Low Mass of St Andrew Avellino, on this, the very quadricentennial of his death on the 10th of November 1608, with commemoration of SS Tryphon, Respicius and Nympha, followed our Holy Hour. (While there was no sermon, we did end with a hymn in honour of Christ the King: "Christ our Lord the Prince of ages".)
SS Tryphon and Respicius are holy martyrs of the Decian persecution; though tried by every exquisite torment that a perverted magistracy could devise, they kept faith with Christ and now reign with Him in exceeding great glory, manifested in the wide extension of their cult, marked out by so many miracles. With them in glory we also celebrate St Nympha, virgin (and martyr) of Palermo, who came to be associated with them because her body was translated to their church in Rome; however, that church having fallen into ruin by 1604, the relics of all three were later brought elsewhere, as to the great hospital of the Holy Ghost in Saxia.
As for St Andrew Avellino, that ornament of the strict Theatine clerks regular, from being an ecclesiastical lawyer, upon feeling the awful horror of telling a slight untruth in his avocation, he turned to seeking God alone, and took two most strict and fearsome vows, ones never to be made but by special divine inspiration, with prudent counsel and in a state of advanced holiness, viz. to ever annihilate his own will, and to seek with utmost strength to ever do that which is most perfect. This twofold holocaust of himself he accomplished, as his Collect reminds us - for we must all of us seek perfection; God calls us to be saints, and assuredly only by becoming such shall we enter heaven, achieving our true apotheosis in that apex of glory:

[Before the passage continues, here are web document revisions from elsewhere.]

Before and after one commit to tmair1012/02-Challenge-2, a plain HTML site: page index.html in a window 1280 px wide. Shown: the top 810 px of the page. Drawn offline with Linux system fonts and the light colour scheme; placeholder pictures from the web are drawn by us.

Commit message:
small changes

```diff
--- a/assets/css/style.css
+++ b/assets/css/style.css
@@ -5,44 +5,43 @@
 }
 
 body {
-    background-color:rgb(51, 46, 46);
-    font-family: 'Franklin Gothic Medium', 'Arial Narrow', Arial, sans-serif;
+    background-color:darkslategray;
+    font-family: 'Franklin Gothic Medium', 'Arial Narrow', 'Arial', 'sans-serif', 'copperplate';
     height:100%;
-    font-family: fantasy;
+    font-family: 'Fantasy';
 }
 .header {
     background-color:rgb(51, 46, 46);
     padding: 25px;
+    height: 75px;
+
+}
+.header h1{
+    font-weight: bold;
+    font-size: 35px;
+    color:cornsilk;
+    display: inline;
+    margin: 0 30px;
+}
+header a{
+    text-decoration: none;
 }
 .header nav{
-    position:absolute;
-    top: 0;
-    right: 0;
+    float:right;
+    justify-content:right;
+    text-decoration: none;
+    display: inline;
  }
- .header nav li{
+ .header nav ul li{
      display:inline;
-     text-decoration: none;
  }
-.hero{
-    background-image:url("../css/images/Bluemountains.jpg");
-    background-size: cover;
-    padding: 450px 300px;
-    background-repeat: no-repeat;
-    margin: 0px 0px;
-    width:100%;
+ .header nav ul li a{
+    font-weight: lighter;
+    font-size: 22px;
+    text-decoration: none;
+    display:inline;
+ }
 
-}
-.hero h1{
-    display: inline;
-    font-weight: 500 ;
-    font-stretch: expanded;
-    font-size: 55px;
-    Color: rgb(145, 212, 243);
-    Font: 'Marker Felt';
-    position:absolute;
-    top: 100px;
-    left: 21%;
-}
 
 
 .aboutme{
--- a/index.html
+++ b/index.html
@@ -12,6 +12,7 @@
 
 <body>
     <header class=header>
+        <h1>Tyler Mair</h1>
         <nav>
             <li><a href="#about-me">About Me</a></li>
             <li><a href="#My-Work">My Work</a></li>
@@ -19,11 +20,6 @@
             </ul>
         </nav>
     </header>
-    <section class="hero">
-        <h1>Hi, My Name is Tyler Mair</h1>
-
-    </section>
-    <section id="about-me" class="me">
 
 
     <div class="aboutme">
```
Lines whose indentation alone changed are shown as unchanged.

Deus, qui in corde beati Andreæ Confessoris tui, per arduum quotidie in virtutibus proficiendi votum, admirabiles ad te ascensiones disposuisti: concede nobis ipsius meritis et intercessione ita ejusdem gratiæ participes fieri, ut, perfectiora semper exsequentes, ad gloriæ tuæ fastigium feliciter perducamur. Per...(God, Who in the heart of blessed Andrew Thy Confessor, by his arduous vow of daily increasing in virtues, didst direct [his] wondrous advancements upwards to Thee: grant unto us by his very merits and intercession so to be made sharers of the same grace, that, ever following after things more perfect, to the summit of Thy glory we may happily be brought. Through...)
After Mass (and Vespers read privately in thanksgiving), a number of the brethren joined Fr for dinner, as a fitting end to our celebrations.
Sessio VIII of the Fratres Oratorii will be held at 5.30 pm on Monday the 8th of December, the Feast of the Immaculate Conception, with most likely sung Mass afterward. (Given the day's solemnity, we will have Solemn Exposition, and will sing the Litanies of our Lady, as well as the Advent Marian anthem Alma Redemptoris Mater.) This will mark the first anniversary of the Brethren of the Oratory, who first gathered for devotions on the 20th of November last year.